● The task: Below are the entries to retype; reproduce each one exactly.

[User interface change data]
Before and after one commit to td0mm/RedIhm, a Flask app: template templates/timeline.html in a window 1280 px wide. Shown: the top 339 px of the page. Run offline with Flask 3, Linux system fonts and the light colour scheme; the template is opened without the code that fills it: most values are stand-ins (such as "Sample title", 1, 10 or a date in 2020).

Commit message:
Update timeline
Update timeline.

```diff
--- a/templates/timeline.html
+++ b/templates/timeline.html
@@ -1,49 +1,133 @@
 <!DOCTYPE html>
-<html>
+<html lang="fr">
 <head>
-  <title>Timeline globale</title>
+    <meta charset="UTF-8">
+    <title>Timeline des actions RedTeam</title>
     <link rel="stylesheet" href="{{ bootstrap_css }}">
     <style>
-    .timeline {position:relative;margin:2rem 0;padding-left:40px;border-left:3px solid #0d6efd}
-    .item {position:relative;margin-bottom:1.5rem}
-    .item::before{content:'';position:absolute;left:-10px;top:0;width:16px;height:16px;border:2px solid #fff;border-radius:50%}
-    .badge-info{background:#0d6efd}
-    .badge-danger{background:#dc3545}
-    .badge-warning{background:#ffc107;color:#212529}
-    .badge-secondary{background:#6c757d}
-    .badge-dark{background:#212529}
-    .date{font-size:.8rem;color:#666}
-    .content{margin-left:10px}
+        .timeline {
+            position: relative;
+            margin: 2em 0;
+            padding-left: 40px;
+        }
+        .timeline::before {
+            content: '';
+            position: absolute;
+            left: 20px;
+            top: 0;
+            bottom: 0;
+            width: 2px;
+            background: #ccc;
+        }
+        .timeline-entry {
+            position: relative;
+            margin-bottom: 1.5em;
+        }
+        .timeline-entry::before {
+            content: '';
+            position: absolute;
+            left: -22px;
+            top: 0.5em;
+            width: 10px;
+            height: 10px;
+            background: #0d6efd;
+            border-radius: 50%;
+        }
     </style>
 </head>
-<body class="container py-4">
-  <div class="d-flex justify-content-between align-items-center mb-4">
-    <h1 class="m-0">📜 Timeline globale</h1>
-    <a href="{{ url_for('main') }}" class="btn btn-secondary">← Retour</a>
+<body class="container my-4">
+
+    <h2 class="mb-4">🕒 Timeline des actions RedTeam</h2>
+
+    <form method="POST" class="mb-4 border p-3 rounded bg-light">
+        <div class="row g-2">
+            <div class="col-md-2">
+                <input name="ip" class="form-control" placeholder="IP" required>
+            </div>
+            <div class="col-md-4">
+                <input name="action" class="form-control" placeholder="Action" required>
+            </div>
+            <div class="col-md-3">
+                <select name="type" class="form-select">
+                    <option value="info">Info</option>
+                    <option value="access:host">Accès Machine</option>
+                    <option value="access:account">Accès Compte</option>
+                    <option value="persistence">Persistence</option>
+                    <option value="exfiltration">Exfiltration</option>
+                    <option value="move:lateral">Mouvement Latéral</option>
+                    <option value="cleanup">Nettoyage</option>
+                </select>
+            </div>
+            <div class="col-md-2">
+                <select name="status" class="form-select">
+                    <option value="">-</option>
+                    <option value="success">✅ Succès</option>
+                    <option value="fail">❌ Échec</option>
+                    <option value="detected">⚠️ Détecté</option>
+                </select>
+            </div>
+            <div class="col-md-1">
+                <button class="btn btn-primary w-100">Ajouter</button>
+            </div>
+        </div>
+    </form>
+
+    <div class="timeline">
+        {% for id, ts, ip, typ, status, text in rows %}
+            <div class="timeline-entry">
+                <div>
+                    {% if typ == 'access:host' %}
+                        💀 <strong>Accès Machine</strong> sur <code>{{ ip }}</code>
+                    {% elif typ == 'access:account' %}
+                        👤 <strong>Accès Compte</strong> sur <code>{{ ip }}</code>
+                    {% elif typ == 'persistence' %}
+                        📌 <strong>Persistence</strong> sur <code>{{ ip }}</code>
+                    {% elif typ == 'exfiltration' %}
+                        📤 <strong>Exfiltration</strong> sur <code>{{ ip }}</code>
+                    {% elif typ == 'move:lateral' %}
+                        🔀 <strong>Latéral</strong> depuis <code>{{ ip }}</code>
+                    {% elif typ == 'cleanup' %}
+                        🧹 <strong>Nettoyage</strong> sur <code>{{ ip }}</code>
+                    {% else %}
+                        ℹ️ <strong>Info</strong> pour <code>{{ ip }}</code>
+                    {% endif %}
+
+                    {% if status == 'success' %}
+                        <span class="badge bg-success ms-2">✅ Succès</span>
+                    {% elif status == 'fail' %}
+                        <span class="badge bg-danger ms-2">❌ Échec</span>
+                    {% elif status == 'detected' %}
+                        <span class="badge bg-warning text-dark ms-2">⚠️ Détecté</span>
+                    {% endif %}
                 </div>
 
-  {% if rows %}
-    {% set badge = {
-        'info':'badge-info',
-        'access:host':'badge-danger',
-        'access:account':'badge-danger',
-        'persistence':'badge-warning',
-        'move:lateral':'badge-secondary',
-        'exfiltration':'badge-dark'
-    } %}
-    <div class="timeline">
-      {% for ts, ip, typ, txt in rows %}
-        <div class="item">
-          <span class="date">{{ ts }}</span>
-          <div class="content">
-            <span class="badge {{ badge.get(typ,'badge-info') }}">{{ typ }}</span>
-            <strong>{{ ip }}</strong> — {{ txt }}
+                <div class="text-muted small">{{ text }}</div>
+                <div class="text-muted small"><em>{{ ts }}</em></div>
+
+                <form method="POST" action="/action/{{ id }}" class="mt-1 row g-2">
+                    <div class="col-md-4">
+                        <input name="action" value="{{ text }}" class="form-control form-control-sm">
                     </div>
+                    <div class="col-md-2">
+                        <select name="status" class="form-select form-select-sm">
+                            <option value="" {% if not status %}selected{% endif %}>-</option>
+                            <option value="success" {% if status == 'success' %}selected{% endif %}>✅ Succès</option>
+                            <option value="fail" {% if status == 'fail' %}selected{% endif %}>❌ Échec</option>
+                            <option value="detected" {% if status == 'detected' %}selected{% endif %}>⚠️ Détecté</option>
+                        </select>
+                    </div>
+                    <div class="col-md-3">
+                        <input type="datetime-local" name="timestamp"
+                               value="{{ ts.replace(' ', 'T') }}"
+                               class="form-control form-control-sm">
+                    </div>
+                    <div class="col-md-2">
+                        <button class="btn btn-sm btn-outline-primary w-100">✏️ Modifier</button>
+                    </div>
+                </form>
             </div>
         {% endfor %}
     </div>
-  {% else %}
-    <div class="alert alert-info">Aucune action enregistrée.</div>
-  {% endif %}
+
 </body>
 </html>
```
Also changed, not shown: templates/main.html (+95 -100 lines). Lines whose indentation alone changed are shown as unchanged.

● Response:
Before and after one commit to td0mm/RedIhm, a Flask app: template templates/timeline.html in a window 1280 px wide. Shown: the top 339 px of the page. Run offline with Flask 3, Linux system fonts and the light colour scheme; the template is opened without the code that fills it: most values are stand-ins (such as "Sample title", 1, 10 or a date in 2020).

Commit message:
Update timeline
Update timeline.

```diff
--- a/templates/timeline.html
+++ b/templates/timeline.html
@@ -1,49 +1,133 @@
 <!DOCTYPE html>
-<html>
+<html lang="fr">
 <head>
-  <title>Timeline globale</title>
+    <meta charset="UTF-8">
+    <title>Timeline des actions RedTeam</title>
     <link rel="stylesheet" href="{{ bootstrap_css }}">
     <style>
-    .timeline {position:relative;margin:2rem 0;padding-left:40px;border-left:3px solid #0d6efd}
-    .item {position:relative;margin-bottom:1.5rem}
-    .item::before{content:'';position:absolute;left:-10px;top:0;width:16px;height:16px;border:2px solid #fff;border-radius:50%}
-    .badge-info{background:#0d6efd}
-    .badge-danger{background:#dc3545}
-    .badge-warning{background:#ffc107;color:#212529}
-    .badge-secondary{background:#6c757d}
-    .badge-dark{background:#212529}
-    .date{font-size:.8rem;color:#666}
-    .content{margin-left:10px}
+        .timeline {
+            position: relative;
+            margin: 2em 0;
+            padding-left: 40px;
+        }
+        .timeline::before {
+            content: '';
+            position: absolute;
+            left: 20px;
+            top: 0;
+            bottom: 0;
+            width: 2px;
+            background: #ccc;
+        }
+        .timeline-entry {
+            position: relative;
+            margin-bottom: 1.5em;
+        }
+        .timeline-entry::before {
+            content: '';
+            position: absolute;
+            left: -22px;
+            top: 0.5em;
+            width: 10px;
+            height: 10px;
+            background: #0d6efd;
+            border-radius: 50%;
+        }
     </style>
 </head>
-<body class="container py-4">
-  <div class="d-flex justify-content-between align-items-center mb-4">
-    <h1 class="m-0">📜 Timeline globale</h1>
-    <a href="{{ url_for('main') }}" class="btn btn-secondary">← Retour</a>
+<body class="container my-4">
+
+    <h2 class="mb-4">🕒 Timeline des actions RedTeam</h2>
+
+    <form method="POST" class="mb-4 border p-3 rounded bg-light">
+        <div class="row g-2">
+            <div class="col-md-2">
+                <input name="ip" class="form-control" placeholder="IP" required>
+            </div>
+            <div class="col-md-4">
+                <input name="action" class="form-control" placeholder="Action" required>
+            </div>
+            <div class="col-md-3">
+                <select name="type" class="form-select">
+                    <option value="info">Info</option>
+                    <option value="access:host">Accès Machine</option>
+                    <option value="access:account">Accès Compte</option>
+                    <option value="persistence">Persistence</option>
+                    <option value="exfiltration">Exfiltration</option>
+                    <option value="move:lateral">Mouvement Latéral</option>
+                    <option value="cleanup">Nettoyage</option>
+                </select>
+            </div>
+            <div class="col-md-2">
+                <select name="status" class="form-select">
+                    <option value="">-</option>
+                    <option value="success">✅ Succès</option>
+                    <option value="fail">❌ Échec</option>
+                    <option value="detected">⚠️ Détecté</option>
+                </select>
+            </div>
+            <div class="col-md-1">
+                <button class="btn btn-primary w-100">Ajouter</button>
+            </div>
+        </div>
+    </form>
+
+    <div class="timeline">
+        {% for id, ts, ip, typ, status, text in rows %}
+            <div class="timeline-entry">
+                <div>
+                    {% if typ == 'access:host' %}
+                        💀 <strong>Accès Machine</strong> sur <code>{{ ip }}</code>
+                    {% elif typ == 'access:account' %}
+                        👤 <strong>Accès Compte</strong> sur <code>{{ ip }}</code>
+                    {% elif typ == 'persistence' %}
+                        📌 <strong>Persistence</strong> sur <code>{{ ip }}</code>
+                    {% elif typ == 'exfiltration' %}
+                        📤 <strong>Exfiltration</strong> sur <code>{{ ip }}</code>
+                    {% elif typ == 'move:lateral' %}
+                        🔀 <strong>Latéral</strong> depuis <code>{{ ip }}</code>
+                    {% elif typ == 'cleanup' %}
+                        🧹 <strong>Nettoyage</strong> sur <code>{{ ip }}</code>
+                    {% else %}
+                        ℹ️ <strong>Info</strong> pour <code>{{ ip }}</code>
+                    {% endif %}
+
+                    {% if status == 'success' %}
+                        <span class="badge bg-success ms-2">✅ Succès</span>
+                    {% elif status == 'fail' %}
+                        <span class="badge bg-danger ms-2">❌ Échec</span>
+                    {% elif status == 'detected' %}
+                        <span class="badge bg-warning text-dark ms-2">⚠️ Détecté</span>
+                    {% endif %}
                 </div>
 
-  {% if rows %}
-    {% set badge = {
-        'info':'badge-info',
-        'access:host':'badge-danger',
-        'access:account':'badge-danger',
-        'persistence':'badge-warning',
-        'move:lateral':'badge-secondary',
-        'exfiltration':'badge-dark'
-    } %}
-    <div class="timeline">
-      {% for ts, ip, typ, txt in rows %}
-        <div class="item">
-          <span class="date">{{ ts }}</span>
-          <div class="content">
-            <span class="badge {{ badge.get(typ,'badge-info') }}">{{ typ }}</span>
-            <strong>{{ ip }}</strong> — {{ txt }}
+                <div class="text-muted small">{{ text }}</div>
+                <div class="text-muted small"><em>{{ ts }}</em></div>
+
+                <form method="POST" action="/action/{{ id }}" class="mt-1 row g-2">
+                    <div class="col-md-4">
+                        <input name="action" value="{{ text }}" class="form-control form-control-sm">
                     </div>
+                    <div class="col-md-2">
+                        <select name="status" class="form-select form-select-sm">
+                            <option value="" {% if not status %}selected{% endif %}>-</option>
+                            <option value="success" {% if status == 'success' %}selected{% endif %}>✅ Succès</option>
+                            <option value="fail" {% if status == 'fail' %}selected{% endif %}>❌ Échec</option>
+                            <option value="detected" {% if status == 'detected' %}selected{% endif %}>⚠️ Détecté</option>
+                        </select>
+                    </div>
+                    <div class="col-md-3">
+                        <input type="datetime-local" name="timestamp"
+                               value="{{ ts.replace(' ', 'T') }}"
+                               class="form-control form-control-sm">
+                    </div>
+                    <div class="col-md-2">
+                        <button class="btn btn-sm btn-outline-primary w-100">✏️ Modifier</button>
+                    </div>
+                </form>
             </div>
         {% endfor %}
     </div>
-  {% else %}
-    <div class="alert alert-info">Aucune action enregistrée.</div>
-  {% endif %}
+
 </body>
 </html>
```
Also changed, not shown: templates/main.html (+95 -100 lines). Lines whose indentation alone changed are shown as unchanged.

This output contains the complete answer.